Although the data below contains pictures, please reproduce only its words, exactly.
• • • •
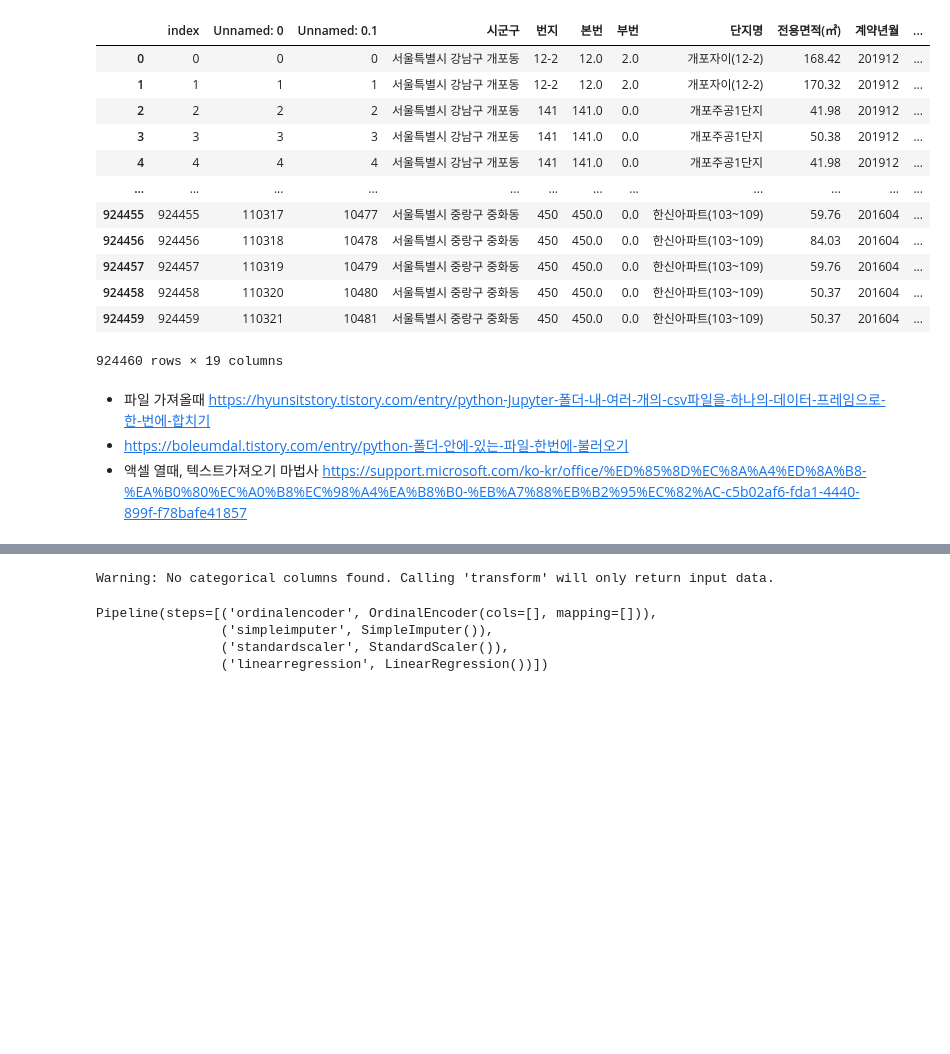
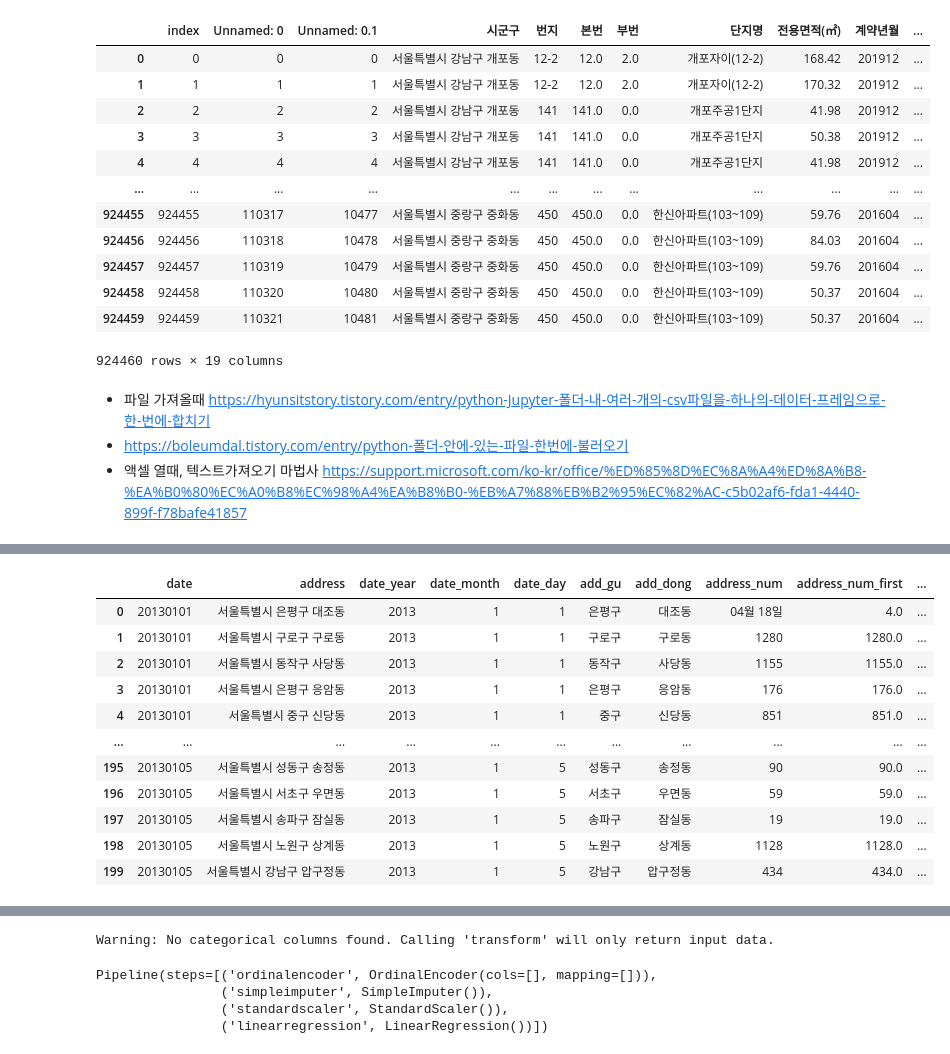
Before and after one commit to Jesimsim/ds-section2-project, a Jupyter notebook: section2_project_practice.ipynb, the cells around one changed output, grey strips where cells are left out. Saved outputs shown, nothing was run; the diff lists cells and outputs as text; code cells hidden in the pictures; blank space fills up the shorter version.

Commit message:
eda - 기준금리, 브랜드

```diff
--- a/section2_project_practice.ipynb
+++ b/section2_project_practice.ipynb
@@ -17,3 +31,5 @@ import math
+# %%
+pd.reset_option("^display")
 # %% [markdown]
 #### **필요코드 설치**
 # %%
@@ -236,0 +482,80 @@ df['거래금액(만원)'] = df['거래금액(만원)'].str.replace(',','')
+# %%
+# 건물연식
+df['building_year'] = df.date_year.astype('int') - df.construction_year
+# %%
+# 리버뷰
+riverlist = ['방화동', '가양동', '염창동', '양평동',
+              '당산동', '여의동', '노량진동', '흑석동', '반포동',
+              '잠원동', '신사동', '압구정동', '청담동', '잠실동',
+              '삼성동', '풍남동', '천호동', '암사동', '고덕동',
+              '광장동', '구의동', '자양동', '성수동2가', '성수동1가',
+              '금호동3가', '한남동', '보광동', '서빙고동', '한강로동',
+              '이촌동', '원효로', '도화동', '용강동', '신수동', '서강동',
+              '합정동', '망원동', '상암동']
+
+
+# df2.river = df.apply(lambda x : 'add_dong' in riverlist)
+
+df['river'] = df.add_dong.map(lambda x : 1 if x in riverlist else 0)
+# %%
+# 기준금리 분류
+
+def classi_rate(x):
+  if (x >= '20221012') & (x <= '20221123'):
+    return 3
+  elif (x >= '20220825') & (x <= '20221011'):
+    return 2.5
+  elif (x >= '20220713') & (x <= '20220824'):
+    return 2.25
+  elif (x >= '20220526') & (x <= '20220712'):
+    return 1.75
+  elif (x >= '20220414') & (x <= '20220525'):
+    return 1.50
+  elif (x >= '20220114') & (x <= '20220413'):
+    return 1.25
+  elif (x >= '20211125') & (x <= '20220113'):
+    return 1.00
+  elif (x >= '20210826') & (x <= '20211124'):
+    return 0.75
+  elif (x >= '20200528') & (x <= '20210825'):
+    return 0.50
+  elif (x >= '20200317') & (x <= '20200316'):
+    return 0.75
+  elif (x >= '20190718') & (x <= '20191015'):
+    return 1.25
+  elif (x >= '20181130') & (x <= '20190717'):
+    return 1.75
+  elif (x >= '20171130') & (x <= '20181129'):
+    return 1.50
+  elif (x >= '20160609') & (x <= '20171129'):
+    return 1.25
+  elif (x >= '20150611') & (x <= '20160608'):
+    return 1.50
+  elif (x >= '20150312') & (x <= '20150610'):
+    return 1.75
+  elif (x >= '20141015') & (x <= '20150311'):
+    return 2.00
+  elif (x >= '20140814') & (x <= '20141014'):
+    return 2.25
+  elif (x >= '20130509') & (x <= '20140813'):
+    return 2.50
+  else:
+    return 2.75
+
+
+
+df['baserate']=''
+df['baserate'] = df.date.apply(classi_rate)
+# %% [output]
+|  | date | address | date_year | date_month | date_day | add_gu | add_dong | address_num | address_num_first | ... |
+| 0 | 20130101 | 서울특별시 은평구 대조동 | 2013 | 1 | 1 | 은평구 | 대조동 | 04월 18일 | 4.0 | ... |
+| 1 | 20130101 | 서울특별시 구로구 구로동 | 2013 | 1 | 1 | 구로구 | 구로동 | 1280 | 1280.0 | ... |
+| 2 | 20130101 | 서울특별시 동작구 사당동 | 2013 | 1 | 1 | 동작구 | 사당동 | 1155 | 1155.0 | ... |
+| 3 | 20130101 | 서울특별시 은평구 응암동 | 2013 | 1 | 1 | 은평구 | 응암동 | 176 | 176.0 | ... |
+| 4 | 20130101 | 서울특별시 중구 신당동 | 2013 | 1 | 1 | 중구 | 신당동 | 851 | 851.0 | ... |
+| ... | ... | ... | ... | ... | ... | ... | ... | ... | ... | ... |
+| 195 | 20130105 | 서울특별시 성동구 송정동 | 2013 | 1 | 5 | 성동구 | 송정동 | 90 | 90.0 | ... |
+| 196 | 20130105 | 서울특별시 서초구 우면동 | 2013 | 1 | 5 | 서초구 | 우면동 | 59 | 59.0 | ... |
+| 197 | 20130105 | 서울특별시 송파구 잠실동 | 2013 | 1 | 5 | 송파구 | 잠실동 | 19 | 19.0 | ... |
+| 198 | 20130105 | 서울특별시 노원구 상계동 | 2013 | 1 | 5 | 노원구 | 상계동 | 1128 | 1128.0 | ... |
+| 199 | 20130105 | 서울특별시 강남구 압구정동 | 2013 | 1 | 5 | 강남구 | 압구정동 | 434 | 434.0 | ... |
```
Also changed, not shown: parts of 56 cells of this notebook.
• • • •
- [EXERCISE ANSWER]
Before and after one commit to Jesimsim/ds-section2-project, a Jupyter notebook: section2_project_practice.ipynb, the cells around one changed output, grey strips where cells are left out. Saved outputs shown, nothing was run; the diff lists cells and outputs as text; code cells hidden in the pictures; blank space fills up the shorter version.

Commit message:
eda - 기준금리, 브랜드

```diff
--- a/section2_project_practice.ipynb
+++ b/section2_project_practice.ipynb
@@ -17,3 +31,5 @@ import math
+# %%
+pd.reset_option("^display")
 # %% [markdown]
 #### **필요코드 설치**
 # %%
@@ -236,0 +482,80 @@ df['거래금액(만원)'] = df['거래금액(만원)'].str.replace(',','')
+# %%
+# 건물연식
+df['building_year'] = df.date_year.astype('int') - df.construction_year
+# %%
+# 리버뷰
+riverlist = ['방화동', '가양동', '염창동', '양평동',
+              '당산동', '여의동', '노량진동', '흑석동', '반포동',
+              '잠원동', '신사동', '압구정동', '청담동', '잠실동',
+              '삼성동', '풍남동', '천호동', '암사동', '고덕동',
+              '광장동', '구의동', '자양동', '성수동2가', '성수동1가',
+              '금호동3가', '한남동', '보광동', '서빙고동', '한강로동',
+              '이촌동', '원효로', '도화동', '용강동', '신수동', '서강동',
+              '합정동', '망원동', '상암동']
+
+
+# df2.river = df.apply(lambda x : 'add_dong' in riverlist)
+
+df['river'] = df.add_dong.map(lambda x : 1 if x in riverlist else 0)
+# %%
+# 기준금리 분류
+
+def classi_rate(x):
+  if (x >= '20221012') & (x <= '20221123'):
+    return 3
+  elif (x >= '20220825') & (x <= '20221011'):
+    return 2.5
+  elif (x >= '20220713') & (x <= '20220824'):
+    return 2.25
+  elif (x >= '20220526') & (x <= '20220712'):
+    return 1.75
+  elif (x >= '20220414') & (x <= '20220525'):
+    return 1.50
+  elif (x >= '20220114') & (x <= '20220413'):
+    return 1.25
+  elif (x >= '20211125') & (x <= '20220113'):
+    return 1.00
+  elif (x >= '20210826') & (x <= '20211124'):
+    return 0.75
+  elif (x >= '20200528') & (x <= '20210825'):
+    return 0.50
+  elif (x >= '20200317') & (x <= '20200316'):
+    return 0.75
+  elif (x >= '20190718') & (x <= '20191015'):
+    return 1.25
+  elif (x >= '20181130') & (x <= '20190717'):
+    return 1.75
+  elif (x >= '20171130') & (x <= '20181129'):
+    return 1.50
+  elif (x >= '20160609') & (x <= '20171129'):
+    return 1.25
+  elif (x >= '20150611') & (x <= '20160608'):
+    return 1.50
+  elif (x >= '20150312') & (x <= '20150610'):
+    return 1.75
+  elif (x >= '20141015') & (x <= '20150311'):
+    return 2.00
+  elif (x >= '20140814') & (x <= '20141014'):
+    return 2.25
+  elif (x >= '20130509') & (x <= '20140813'):
+    return 2.50
+  else:
+    return 2.75
+
+
+
+df['baserate']=''
+df['baserate'] = df.date.apply(classi_rate)
+# %% [output]
+|  | date | address | date_year | date_month | date_day | add_gu | add_dong | address_num | address_num_first | ... |
+| 0 | 20130101 | 서울특별시 은평구 대조동 | 2013 | 1 | 1 | 은평구 | 대조동 | 04월 18일 | 4.0 | ... |
+| 1 | 20130101 | 서울특별시 구로구 구로동 | 2013 | 1 | 1 | 구로구 | 구로동 | 1280 | 1280.0 | ... |
+| 2 | 20130101 | 서울특별시 동작구 사당동 | 2013 | 1 | 1 | 동작구 | 사당동 | 1155 | 1155.0 | ... |
+| 3 | 20130101 | 서울특별시 은평구 응암동 | 2013 | 1 | 1 | 은평구 | 응암동 | 176 | 176.0 | ... |
+| 4 | 20130101 | 서울특별시 중구 신당동 | 2013 | 1 | 1 | 중구 | 신당동 | 851 | 851.0 | ... |
+| ... | ... | ... | ... | ... | ... | ... | ... | ... | ... | ... |
+| 195 | 20130105 | 서울특별시 성동구 송정동 | 2013 | 1 | 5 | 성동구 | 송정동 | 90 | 90.0 | ... |
+| 196 | 20130105 | 서울특별시 서초구 우면동 | 2013 | 1 | 5 | 서초구 | 우면동 | 59 | 59.0 | ... |
+| 197 | 20130105 | 서울특별시 송파구 잠실동 | 2013 | 1 | 5 | 송파구 | 잠실동 | 19 | 19.0 | ... |
+| 198 | 20130105 | 서울특별시 노원구 상계동 | 2013 | 1 | 5 | 노원구 | 상계동 | 1128 | 1128.0 | ... |
+| 199 | 20130105 | 서울특별시 강남구 압구정동 | 2013 | 1 | 5 | 강남구 | 압구정동 | 434 | 434.0 | ... |
```
Also changed, not shown: parts of 56 cells of this notebook.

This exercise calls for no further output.